  • The hearing emphasized the fact the future of a national privacy standard is dependent on successfully navigating the politics of states with or in the process of adding privacy laws and those in favor of a national standard with federal preemption.
  • A full summary of the hearing is available here.


FDIC Prepaid Accounts Rule: FDIC examiners will use updated interagency examination procedures to evaluate financial institutions' compliance with amended Regulation E and Regulation Z for prepaid accounts, effective April 1, 2019.


On October 3, 2016, the CFPB published its Final Rule for Prepaid Accounts to create comprehensive consumer protections for prepaid accounts. Specifically, the Rule expanded coverage of Regulation E to apply to prepaid accounts, established disclosure standards for prepaid accounts, and classified prepaid accounts that offer covered credit features as "hybrid prepaid-credit cards" subject to Regulation Z.


Subsequent amendments to the Final Rule were made addressing error resolution and limited liability on prepaid accounts where the bank has not completed its customer identification and verification; application of the rule's credit-related provisions to digital wallets that are capable of storing funds; and other clarifications and minor updates. The effective date for the Final Rule is April 1, 2019.


The FDIC and other member agencies of the Federal Financial Institutions Examination Council developed the new procedures to ensure consistent application of these regulatory changes. The updated interagency examination procedures reflect the 2016 Final Rule and all subsequent updates.



BB&T Winston-Salem Visit: This week I visited with BB&T in Winston-Salem, NC, for probably the last time before the BB&T/ SunTrust merger is finalized. I met with CBA Board MemberBrant Standridge and former Board Member Clark Starnes as well as CBA committee members Carlos GoodrichErnestPiccioli and a CBA EBS student Cassie Duke




Former CBA Board Member Clark Starnes representing my Dallas Cowboys! Next year is our year!





From Left to Right: Carlos GoodrichSmall Business CommitteeErnest PiccioliRisk Committee and Cassie DukeCBA EBS.


Will Howle to Leave Citi: Former CBA Board Chairman and current Board Member Will Howle, who led Citibank in efforts to build new branches and implement technology, is retiring in April.Mr. Howle has been with Citi for nine years and has led the U.S. retail bank since 2014. Will was an indispensable member of the CBA family and we are thankful for his longtime commitment to the industry. Wishing you all the best!

Obituary for Grace A. Otting: Comptroller of the Currency Joseph Otting’s mother Grace A. Otting passed away on Sunday. The CBA Team extends our deepest condolences toComptroller Otting, his family and friends during this time.

Our State of the Week is MONTANA, where about a third of all Big Sky residents bank with a CBA member!
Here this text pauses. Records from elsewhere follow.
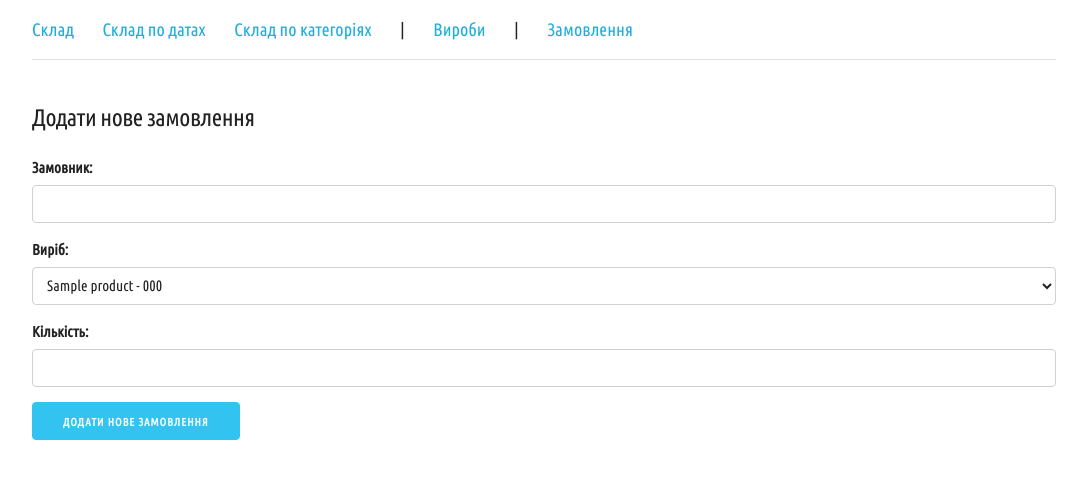
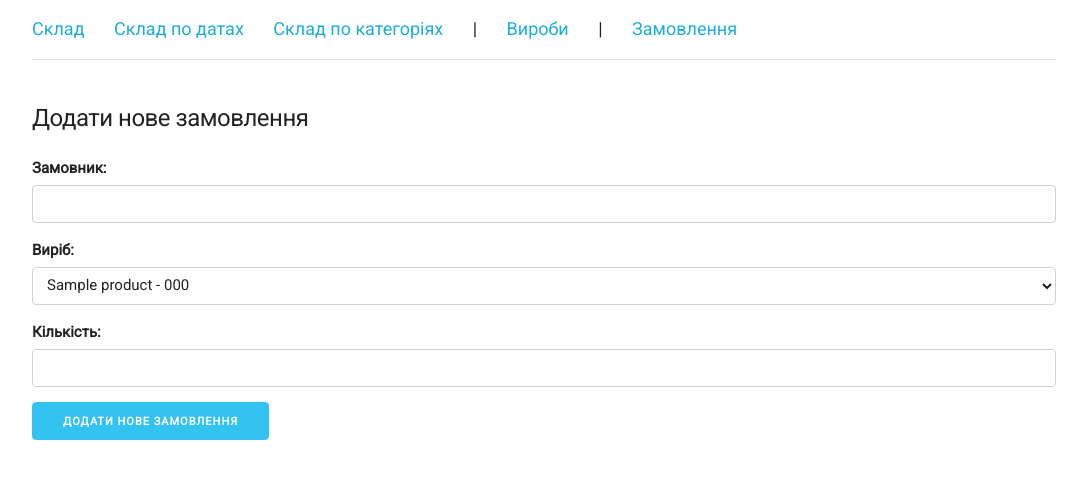
Before and after one commit to samitnuk/warehousedb, a Django app: page /create_new_order/ in a window 1280 px wide. Shown: the top 479 px of the page, without its empty margins (96-1183 px from the left). Run offline with Django 3.2, Linux system fonts and the light colour scheme; a user stored in the database is signed in; tables that the repository leaves empty hold one stand-in row (values such as "Sample post"); parts of the project's set-up code (start-up, migrations or seed data) failed here and were passed over.

Commit message:
change default font to Roboto

```diff
--- a/items/static/css/main.css
+++ b/items/static/css/main.css
@@ -1,6 +1,9 @@
+@import 'https://fonts.googleapis.com/css?family=Roboto';
+
+
 /* global styles */
 body {
-    font-family: 'Ubuntu Condensed', sans-serif;
+    font-family: 'Roboto', 'Ubuntu Condensed', sans-serif;
 }
 
 a {
@@ -23,6 +26,7 @@ form {
     padding: 0;
 }
 
+
 /* navigation styles */
 ul.nav-menu {
     padding: 15px 0 15px 0;
@@ -42,6 +46,7 @@ ul.nav-menu a {
 li.nav-active a {
     color: #444;
 }
+
 
 /* header styles */
 #header {
```
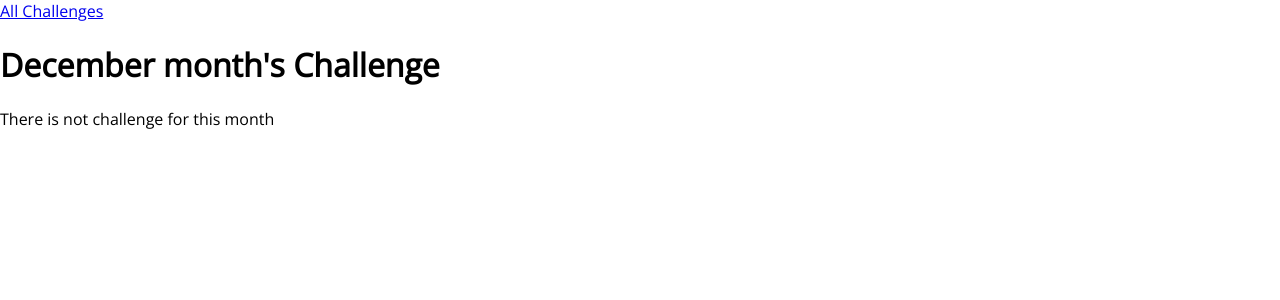
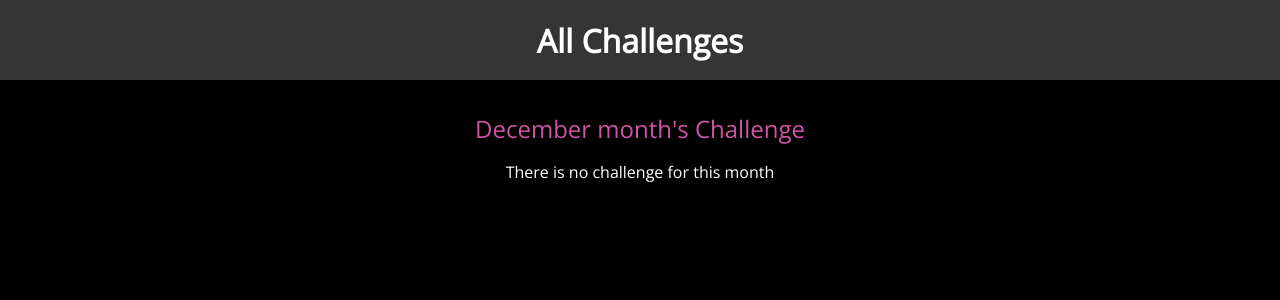
Before and after one commit to mnjammy007/monthly_challenges, a Django app: page /challenges/december/ in a window 1280 px wide. Shown: the top 300 px of the page. Run offline with Django 5.2, Linux system fonts and the light colour scheme.

Commit message:
module 4 completed with CSS working

```diff
--- /dev/null
+++ b/challenges/static/challenges/challenge.css
@@ -0,0 +1,22 @@
+h1,
+h2 {
+    text-align: center;
+    color: white;
+}
+
+h1 {
+    font-size: 1.5rem;
+    margin: 2rem 0 1rem 0;
+    font-weight: normal;
+    color: #cf54a6;
+}
+
+h2 {
+    font-size: 3rem;
+    font-weight: bold;
+}
+
+.fallback {
+    text-align: center;
+    color: white;
+}
--- /dev/null
+++ b/challenges/static/challenges/includes/header.css
@@ -0,0 +1,25 @@
+header {
+    width: 100%;
+    height: 5rem;
+    background-color: #353535;
+}
+
+header nav {
+    width: 100%;
+    height: 100%;
+    display: flex;
+    justify-content: center;
+    align-items: center;
+}
+
+header nav a {
+    color: white;
+    font-size: 2rem;
+    font-weight: bold;
+    text-decoration: none;
+}
+
+header nav a:active,
+header nav a:hover {
+    color: #cf54a6;
+}
--- a/challenges/templates/challenges/challenge.html
+++ b/challenges/templates/challenges/challenge.html
@@ -1,11 +1,19 @@
-{% extends "base.html" %}
-{% block page_title %} {{ month|title }} Challenge {% endblock %}
+{% extends 'base.html' %}
+{% load static %}
+{% block css_files %}
+  <link rel="stylesheet" href="{% static 'challenges/challenge.css' %}" />
+  <link rel="stylesheet" href="{% static 'challenges/includes/header.css' %}" />
+{% endblock %}
+
+{% block page_title %}
+  {{ month|title }} Challenge
+{% endblock %}
 {% block content %}
-    {% include "challenges/includes/header.html" %}
-    <h1>{{ month|title }} month's Challenge</h1>
-    {% if text is not None %}
+  {% include 'challenges/includes/header.html' with active_page='challenge' %}
+  <h1>{{ month|title }} month's Challenge</h1>
+  {% if text is not None %}
     <h2>{{ text }}</h2>
-    {% else %}
-    <p>There is not challenge for this month</p>
-    {% endif %}
+  {% else %}
+    <p class="fallback">There is no challenge for this month</p>
+  {% endif %}
 {% endblock %}
--- a/challenges/templates/challenges/includes/header.html
+++ b/challenges/templates/challenges/includes/header.html
@@ -1,11 +1,10 @@
 <header>
-    <nav>
-        <a href="{% url "index" %}">All Challenges</a>
-    </nav>
-    {% comment %} include will have access to this variable month for challenge.html but not for index.html {% endcomment %}
-    {% comment %} {{ month|title }} Challenge {% endcomment %}
-    {% comment %} we can also use with keyword for include like
-    include "challenges/includes/header.html" with current_page="my_page"
-     {% endcomment %}
+  <nav>
+    <a href="{% url 'index' %}">All Challenges</a>
+  </nav>
+  {% comment %}include will have access to this variable month for challenge.html but not for index.html{% endcomment %}
+  {% comment %} {{ month|title }} Challenge{% endcomment %}
+  {% comment %}we can also use with keyword for include like include "challenges/includes/header.html" with current_page="my_page"{% endcomment %}
+  {% comment %} {{ month }} {% endcomment %}
 </header>
-{{current_page}}
+{% comment %} {{ active_page }} {% endcomment %}
--- a/static/styles.css
+++ b/static/styles.css
@@ -6,4 +6,5 @@ html {
 
 body {
     margin: 0;
+    background-color: black;
 }
--- a/templates/base.html
+++ b/templates/base.html
@@ -1,14 +1,20 @@
 {% load static %}
 <!DOCTYPE html>
 <html lang="en">
-    <head>
-        <meta charset="UTF-8"/>
-        <meta name="viewport" content="width=device-width, initial-scale=1.0"/>
-        <title>{% block page_title %}My Challenges{% endblock %}</title>
-        <link rel="stylesheet" href="{% static "styles.css" %}">
-        {% block css_files %}{% endblock %}
-    </head>
-    <body>
-        {%block content %}{% endblock %}
-    </body>
+  <head>
+    <meta charset="UTF-8" />
+    <meta name="viewport" content="width=device-width, initial-scale=1.0" />
+    <title>
+      {% block page_title %}
+        My Challenges
+      {% endblock %}
+    </title>
+    <link rel="stylesheet" href="{% static 'styles.css' %}" />
+    {% block css_files %}
+    {% endblock %}
+  </head>
+  <body>
+    {% block content %}
+    {% endblock %}
+  </body>
 </html>
```
Also changed, not shown: challenges/static/challenges/challenges.css (+34 -0 lines), challenges/templates/challenges/index.html (+11 -6 lines), monthly_challenges/settings.py (+5 -3 lines).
CBA members in Montana hold $13 Billion in total assets, employ 4,000 people, provide $300 Million in small business loans and serve 300,000 customers. Montana is also home to CBA member, First Interstate Bank. Check out our state by state numbers here.